Performance Based Stock Awards
Performance shares are equity awards, typically given to senior managers provided certain specified performance criteria are met, such as EBITDA targets or appreciation in a company’s enterprise value.
When properly constructed, performance-based stock awards closely align management interests with that of the Company’s shareholders. They also can be used in bridging value gaps whereby selling shareholders are expecting a substantial increase in value due to, for instance, the end of recessionary conditions, anticipating outsized growth from the launch of new customer programs, etc. We commonly use a flavor of this type of program to reward selling shareholders and management for exceeding mutually defined expectations. MCM recently used this program to get a deal over the finish line. The company is a provider of technically exacting metal working services catering to aerospace and medical customers. The CEO and sole shareholder was anticipating 20%+ EBITDA growth within 18 months of closing and didn’t want to be short changed by prematurely selling a controlling interest. Consequently, we were approximately $5 million apart; however, we were able to get a deal done by agreeing to award a meaningful additional amount of Performance Based Stock provided certain [EBITDA] requirements were met, further aligning our collective interests. We included the broader executive team, comprised of a younger, talented group who would not otherwise be in a position to acquire equity , in the Performance Based Stock Award pool, creating further alignment throughout the organization.
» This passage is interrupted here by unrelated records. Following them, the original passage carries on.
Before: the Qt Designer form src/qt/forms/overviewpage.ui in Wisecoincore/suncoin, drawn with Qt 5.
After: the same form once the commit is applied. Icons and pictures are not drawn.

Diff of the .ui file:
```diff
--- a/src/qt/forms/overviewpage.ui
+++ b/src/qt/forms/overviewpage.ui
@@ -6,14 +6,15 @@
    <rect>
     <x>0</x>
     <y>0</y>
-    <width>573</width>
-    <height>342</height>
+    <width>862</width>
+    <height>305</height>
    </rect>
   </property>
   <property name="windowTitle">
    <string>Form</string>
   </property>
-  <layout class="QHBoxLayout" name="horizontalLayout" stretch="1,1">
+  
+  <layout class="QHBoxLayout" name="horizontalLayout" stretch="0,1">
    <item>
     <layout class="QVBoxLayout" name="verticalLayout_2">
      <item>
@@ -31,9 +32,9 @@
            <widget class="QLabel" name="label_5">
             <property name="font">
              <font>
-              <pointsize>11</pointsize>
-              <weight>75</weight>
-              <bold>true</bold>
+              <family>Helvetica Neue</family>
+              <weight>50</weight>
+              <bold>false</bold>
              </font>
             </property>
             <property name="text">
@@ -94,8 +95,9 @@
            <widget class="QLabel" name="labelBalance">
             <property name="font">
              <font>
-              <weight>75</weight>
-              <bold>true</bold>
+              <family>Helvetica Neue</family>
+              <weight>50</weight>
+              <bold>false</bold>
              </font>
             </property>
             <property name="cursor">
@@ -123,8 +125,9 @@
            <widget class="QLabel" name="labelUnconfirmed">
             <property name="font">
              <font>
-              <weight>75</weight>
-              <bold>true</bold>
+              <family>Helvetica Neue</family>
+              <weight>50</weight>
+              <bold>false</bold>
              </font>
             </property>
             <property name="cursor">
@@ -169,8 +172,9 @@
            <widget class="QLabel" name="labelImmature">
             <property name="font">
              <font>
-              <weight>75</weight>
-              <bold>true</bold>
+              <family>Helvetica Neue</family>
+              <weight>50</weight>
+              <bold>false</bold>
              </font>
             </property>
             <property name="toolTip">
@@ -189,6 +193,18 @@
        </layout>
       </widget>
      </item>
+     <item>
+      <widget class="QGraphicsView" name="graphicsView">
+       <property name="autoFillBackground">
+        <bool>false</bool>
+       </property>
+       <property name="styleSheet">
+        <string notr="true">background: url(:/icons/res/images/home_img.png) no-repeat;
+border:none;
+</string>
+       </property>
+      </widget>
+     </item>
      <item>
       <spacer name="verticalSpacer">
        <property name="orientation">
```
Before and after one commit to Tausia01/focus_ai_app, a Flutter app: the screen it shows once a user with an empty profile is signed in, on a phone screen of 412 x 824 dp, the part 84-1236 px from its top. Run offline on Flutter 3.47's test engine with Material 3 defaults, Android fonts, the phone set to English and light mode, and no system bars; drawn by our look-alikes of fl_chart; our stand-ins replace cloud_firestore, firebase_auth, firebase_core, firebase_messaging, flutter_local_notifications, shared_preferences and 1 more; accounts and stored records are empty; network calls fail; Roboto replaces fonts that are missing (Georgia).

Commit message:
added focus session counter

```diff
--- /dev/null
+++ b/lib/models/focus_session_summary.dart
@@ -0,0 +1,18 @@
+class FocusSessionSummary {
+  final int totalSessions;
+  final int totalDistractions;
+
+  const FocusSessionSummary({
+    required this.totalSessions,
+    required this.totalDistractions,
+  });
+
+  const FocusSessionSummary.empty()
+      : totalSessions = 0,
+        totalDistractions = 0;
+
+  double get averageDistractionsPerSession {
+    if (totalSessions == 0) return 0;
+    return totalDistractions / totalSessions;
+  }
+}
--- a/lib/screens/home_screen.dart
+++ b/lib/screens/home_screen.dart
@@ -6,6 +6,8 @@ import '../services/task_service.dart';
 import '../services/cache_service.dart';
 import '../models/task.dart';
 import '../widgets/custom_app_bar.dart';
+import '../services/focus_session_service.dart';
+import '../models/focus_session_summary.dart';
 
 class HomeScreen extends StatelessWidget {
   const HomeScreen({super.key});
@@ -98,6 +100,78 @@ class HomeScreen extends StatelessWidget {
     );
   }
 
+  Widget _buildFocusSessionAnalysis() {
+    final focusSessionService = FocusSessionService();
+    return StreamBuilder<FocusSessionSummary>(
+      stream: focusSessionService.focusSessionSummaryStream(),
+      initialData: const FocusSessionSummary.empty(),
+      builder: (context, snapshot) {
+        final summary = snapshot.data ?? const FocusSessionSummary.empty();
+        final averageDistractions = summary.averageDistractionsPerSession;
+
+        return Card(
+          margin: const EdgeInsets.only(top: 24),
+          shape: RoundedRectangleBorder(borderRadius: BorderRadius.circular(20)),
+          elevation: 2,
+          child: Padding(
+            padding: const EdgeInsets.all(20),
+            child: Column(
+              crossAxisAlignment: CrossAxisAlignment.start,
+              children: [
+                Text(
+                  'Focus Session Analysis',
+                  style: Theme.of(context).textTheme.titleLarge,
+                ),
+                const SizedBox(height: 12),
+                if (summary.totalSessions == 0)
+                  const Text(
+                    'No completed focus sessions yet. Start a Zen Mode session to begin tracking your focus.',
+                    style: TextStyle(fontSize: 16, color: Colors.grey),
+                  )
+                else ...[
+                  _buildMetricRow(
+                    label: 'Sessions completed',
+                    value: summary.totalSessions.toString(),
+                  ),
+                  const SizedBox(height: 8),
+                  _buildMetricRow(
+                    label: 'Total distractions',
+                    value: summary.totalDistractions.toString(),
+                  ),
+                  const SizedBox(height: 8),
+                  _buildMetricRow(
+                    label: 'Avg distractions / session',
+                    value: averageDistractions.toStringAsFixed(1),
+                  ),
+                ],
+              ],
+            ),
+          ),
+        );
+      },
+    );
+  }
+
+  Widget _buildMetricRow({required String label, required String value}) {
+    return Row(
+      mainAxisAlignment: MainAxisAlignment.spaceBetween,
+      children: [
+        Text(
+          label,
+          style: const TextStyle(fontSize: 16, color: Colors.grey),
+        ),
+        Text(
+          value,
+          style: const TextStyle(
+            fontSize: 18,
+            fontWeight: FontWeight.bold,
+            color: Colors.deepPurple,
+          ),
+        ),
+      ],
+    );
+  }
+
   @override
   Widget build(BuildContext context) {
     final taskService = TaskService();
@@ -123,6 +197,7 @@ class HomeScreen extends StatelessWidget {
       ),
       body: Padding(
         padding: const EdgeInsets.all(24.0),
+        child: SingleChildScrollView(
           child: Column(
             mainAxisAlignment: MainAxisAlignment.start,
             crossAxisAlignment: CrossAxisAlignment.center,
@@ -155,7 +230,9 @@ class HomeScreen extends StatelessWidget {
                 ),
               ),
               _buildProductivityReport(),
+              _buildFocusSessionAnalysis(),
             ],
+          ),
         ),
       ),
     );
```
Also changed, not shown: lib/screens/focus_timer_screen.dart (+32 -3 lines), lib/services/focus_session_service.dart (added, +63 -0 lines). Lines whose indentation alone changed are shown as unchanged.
An ill-timed economic downturn can throw a wrench in a business owner’s plans to diversify his/her wealth by suppressing earnings, and consequently, eroding the value buyers assign to their Company. Fortunately, a multitude of options exist to bridge valuation gaps when they arise, each with its own nuances which can be tailored to an individual’s goals and comfort levels. Please feel free to contact us if you would like a more in-depth discussion on utilizing these creative M&A deal structures.